New Methods of Recruiting Utilizing Web 2.0: An Interview with Lauryn Franzoni of ExecuNet
There are many ways to recruit passive candidates for employment. One of the newer methods is by checking out networking sites—but does this method really work for getting the best person for the job? Human Resources IQ talks with Lauryn Franzoni, vice president of ExecuNet, about this new recruiting trend.
What is the most effective method for recruiting people for jobs? Why do you think this is?
Without question, networking is the most effective method for finding and recruiting candidates—this is especially true at the executive level. According to recent research conducted by ExecuNet, 40 percent of all candidates sourced by executive recruiters last year could be traced to networking. The second most effective method proved to be using online search engines and corporate information services; however, there was a significant drop off, as these resources accounted for just 14 percent of candidates.
When recruiting top talent, there’s little room for trial and error given the substantial costs of a bad hire—this helps to explain why networking, a process built on mutual trust, remains a tried and true means of finding talent despite some incredible innovations in technology during the past two decades.
Do you find using social networking sites such as Facebook and MySpace effective for recruiting people for jobs?
While the growth of the largest social networking sites is staggering and anecdotal evidence suggests that they’re being used to recruit at the entry and lower levels, these sites are not being used by the executive recruiters we speak with on a daily basis.

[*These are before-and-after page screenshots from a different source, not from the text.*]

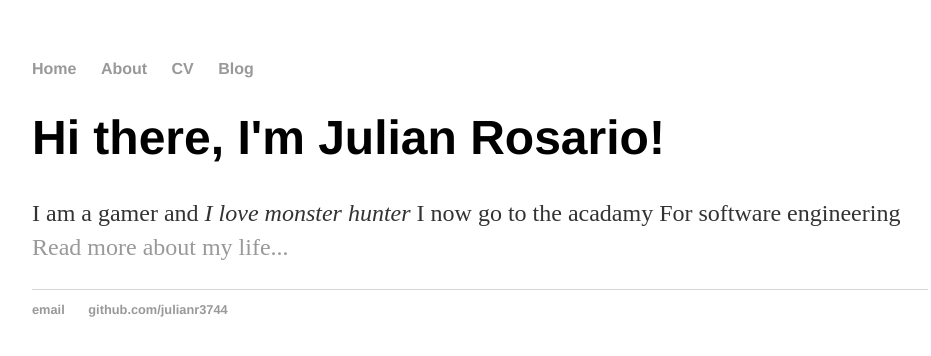
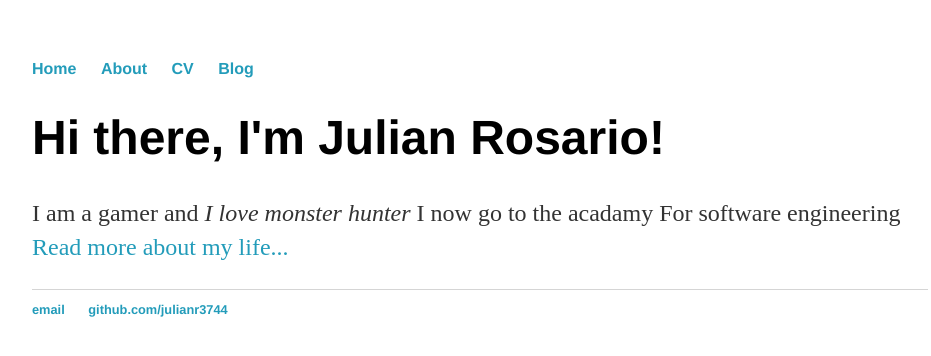
Before and after one commit to Julianr3744/julianr3744.github.io, a Jekyll site: the page built from index.html, in a window 1280 px wide. Shown: the top 356 px of the page, without its empty margins (160-1091 px from the left). Built offline with Jekyll 4.4.1, drawn with Linux system fonts in a browser that asks for light colours.

Commit message:
Update main.css

```diff
--- a/css/main.css
+++ b/css/main.css
@@ -14,7 +14,7 @@ nav ul li, footer ul li {
 }
 a {
     text-decoration: none;
-    color: #999;
+    color: #239CBA;
 }
 a:hover {
     text-decoration: underline;
```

Would someone’s personal profile ever deter you from contacting him or her? For example, if it is a student in college and his profile shows pictures of him drinking, would you still consider him for the job?
In February 2005, groundbreaking research conducted by ExecuNet revealed that digital dirt was helping to shape hiring decisions long before the interview process ever began. Three years later, this trend is more pronounced than ever before. According to our most recent data, 83 percent of recruiters use search engines to learn more about specific candidates and 43 percent have eliminated a candidate from a search based upon information found online—this is up significantly from 26 percent in 2005.
What information can you get from reading a person’s profile that you wouldn’t be able to get by reading a resume? Why is this information useful to you?
For better or worse, information found online can provide a more complete picture of a candidate. Recruiters tell us that some searches turn up information about interests and involvement outside of work that improve a candidate’s prospects. While in other cases, searches have revealed inappropriate photos or information that has lead to the elimination of their candidacy.
Is it better to go through niche networking sites or sites directed towards job seekers, such as LinkedIn.com?
Fortunately, recruiters don’t often confuse quantity with quality when using online resources to improve their network. In fact, ExecuNet, a career and business network that brings C-level executives together online and in face-to-face meetings, was founded 20 years ago—this longevity helps underscore the success and power of niche networks.
What are other avenues for recruiting job seekers?
In the executive employment market, ExecuNet research reveals that recruiters use traditional networking to uncover 39 percent of all executive candidates, which is nearly three times more than any other tool or tactic. Other resources used to find candidates include online search engines and corporate information services, which account for 14 percent of candidate sourcing and online job postings and resume databases, which are used to find 13 percent and 8 percent of job seekers, respectively.
Interview by Jessica Livingston, editor
*First published on e-BIM.